## ENTRIES SUPPLIED
-- Opening Marker --

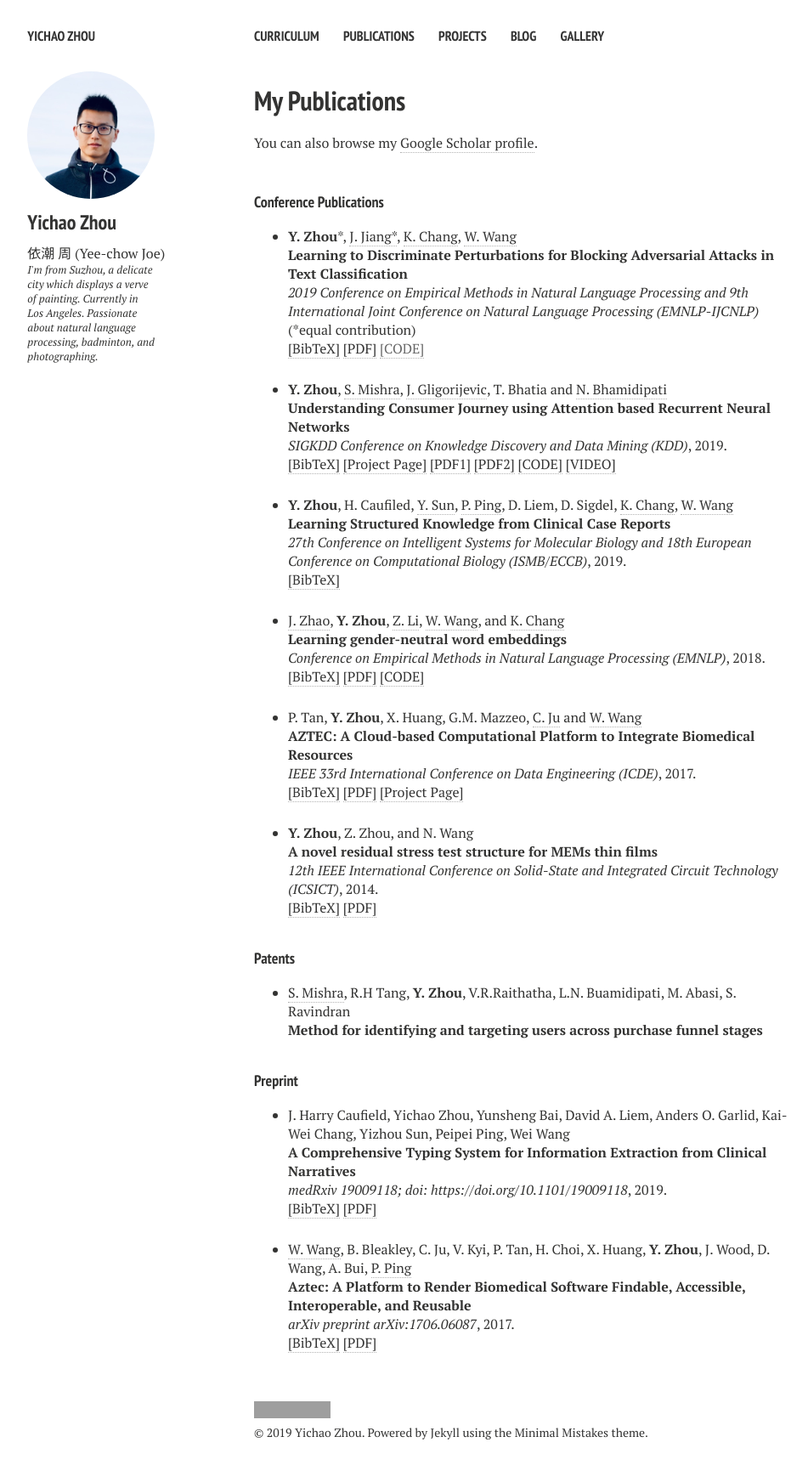
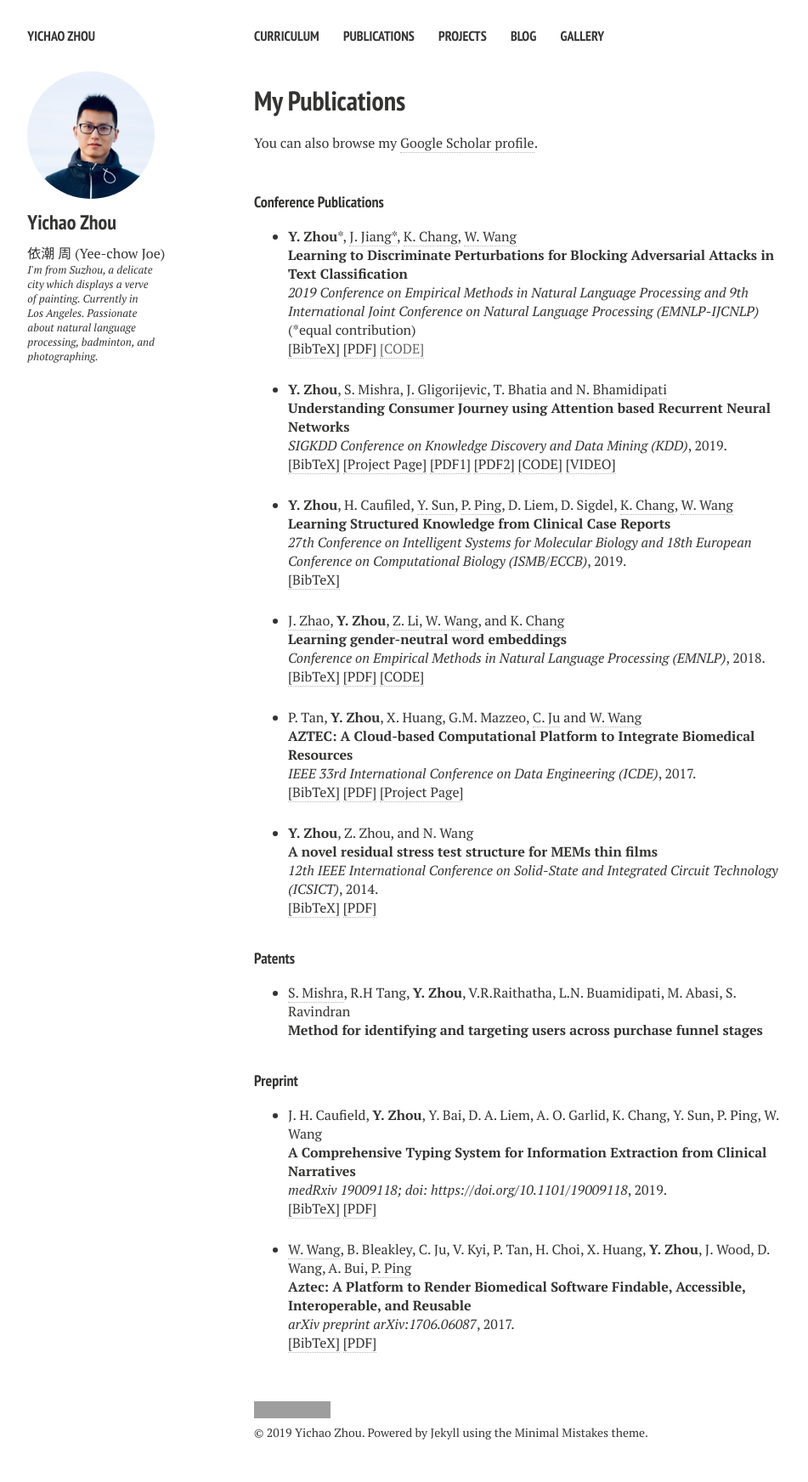
Before and after one commit to yz-joey/yz-joey.github.io, a Jekyll site: the page built from publications.md, in a window 1280 px wide. Shown: the whole page at 85% size, without its empty margins (21-972 px from the left). Built offline with Jekyll 4.4.1, drawn with Linux system fonts in a browser that asks for light colours; nearby versions of some CDN libraries; grey boxes are pictures that could not be loaded.

Commit message:
med dataset

```diff
--- a/_layouts/publications.html
+++ b/_layouts/publications.html
@@ -267,7 +267,7 @@ R.H Tang, <b>Y. Zhou</b>, V.R.Raithatha, L.N. Buamidipati, M. Abasi, S. Ravindra
 
 <!-- Item: Caufield19009118 -->
 <li ><p>
-J. Harry Caufield, Yichao Zhou, Yunsheng Bai, David A. Liem, Anders O. Garlid, Kai-Wei Chang, Yizhou Sun, Peipei Ping, Wei Wang
+J. H. Caufield, <b>Y. Zhou</b>, Y. Bai, D. A. Liem, A. O. Garlid, K. Chang, Y. Sun, P. Ping, W. Wang
 <br><b>A Comprehensive Typing System for Information Extraction from Clinical Narratives</b><br>
 <i>medRxiv 19009118; doi: https://doi.org/10.1101/19009118</i>,
 2019.
```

-- Closing Marker --

## EXERCISE DETAILS
Wherever a line contains the string "Zhou", copy that line from the data.

## EXERCISE RESULT
@@ -267,7 +267,7 @@ R.H Tang, <b>Y. Zhou</b>, V.R.Raithatha, L.N. Buamidipati, M. Abasi, S. Ravindra
-J. Harry Caufield, Yichao Zhou, Yunsheng Bai, David A. Liem, Anders O. Garlid, Kai-Wei Chang, Yizhou Sun, Peipei Ping, Wei Wang
+J. H. Caufield, <b>Y. Zhou</b>, Y. Bai, D. A. Liem, A. O. Garlid, K. Chang, Y. Sun, P. Ping, W. Wang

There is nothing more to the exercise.